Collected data
((

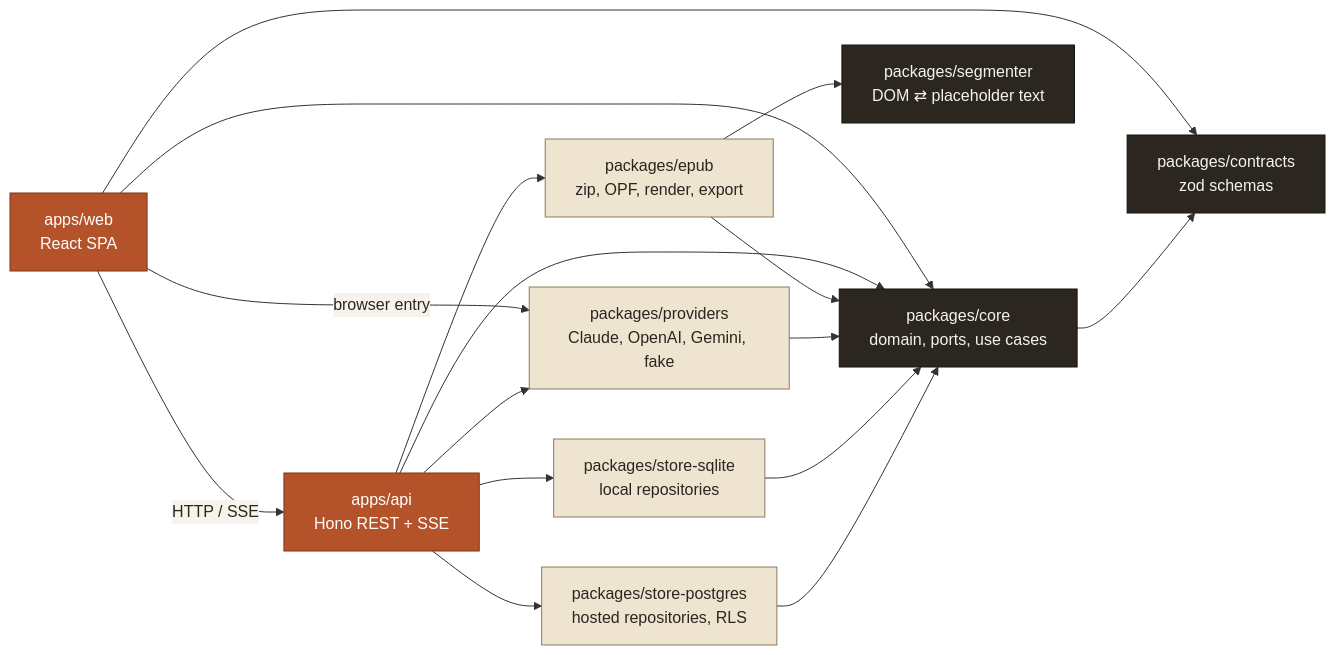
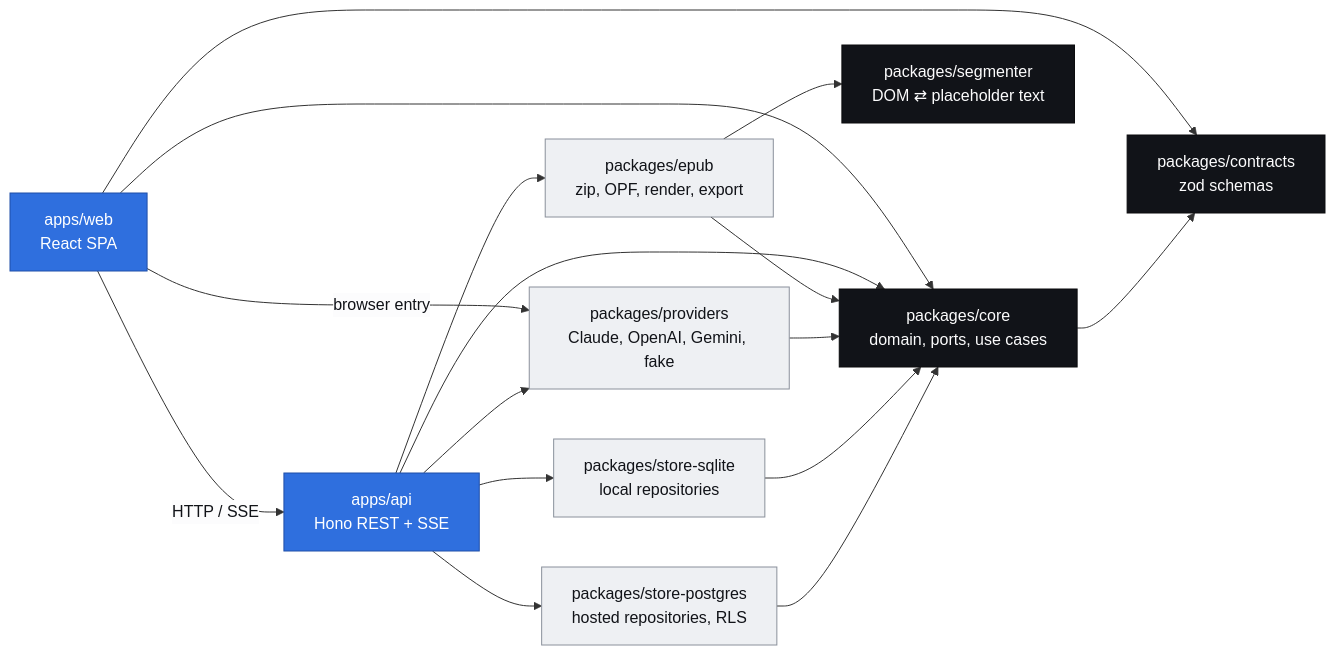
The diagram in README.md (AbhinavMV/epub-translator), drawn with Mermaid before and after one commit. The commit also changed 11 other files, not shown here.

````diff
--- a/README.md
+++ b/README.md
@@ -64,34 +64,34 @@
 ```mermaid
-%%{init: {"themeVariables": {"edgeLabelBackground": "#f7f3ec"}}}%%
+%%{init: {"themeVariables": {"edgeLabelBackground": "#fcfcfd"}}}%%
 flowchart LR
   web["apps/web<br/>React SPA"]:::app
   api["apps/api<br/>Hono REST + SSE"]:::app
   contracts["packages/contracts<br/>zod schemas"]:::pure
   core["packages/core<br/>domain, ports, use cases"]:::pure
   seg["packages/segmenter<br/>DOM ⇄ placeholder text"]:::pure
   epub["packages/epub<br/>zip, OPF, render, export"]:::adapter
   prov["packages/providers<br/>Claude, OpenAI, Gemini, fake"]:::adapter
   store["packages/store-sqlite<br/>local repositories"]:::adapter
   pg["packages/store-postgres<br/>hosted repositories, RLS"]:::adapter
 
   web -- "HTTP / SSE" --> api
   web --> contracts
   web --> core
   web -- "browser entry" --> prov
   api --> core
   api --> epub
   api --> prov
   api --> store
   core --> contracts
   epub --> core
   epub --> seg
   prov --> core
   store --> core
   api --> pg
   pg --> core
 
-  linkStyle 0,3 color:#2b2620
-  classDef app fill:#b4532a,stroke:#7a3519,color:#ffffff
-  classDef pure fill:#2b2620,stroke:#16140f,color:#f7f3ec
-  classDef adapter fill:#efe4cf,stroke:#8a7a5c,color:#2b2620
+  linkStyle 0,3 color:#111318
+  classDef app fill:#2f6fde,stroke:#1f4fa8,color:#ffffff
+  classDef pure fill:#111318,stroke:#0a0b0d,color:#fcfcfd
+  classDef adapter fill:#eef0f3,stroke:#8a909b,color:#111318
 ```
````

))

**REQUIREMENT:** Look through the data above and report every line in which "store" appears.

**SOLUTION:**
   store["packages/store-sqlite<br/>local repositories"]:::adapter
   pg["packages/store-postgres<br/>hosted repositories, RLS"]:::adapter
   api --> store
   store --> core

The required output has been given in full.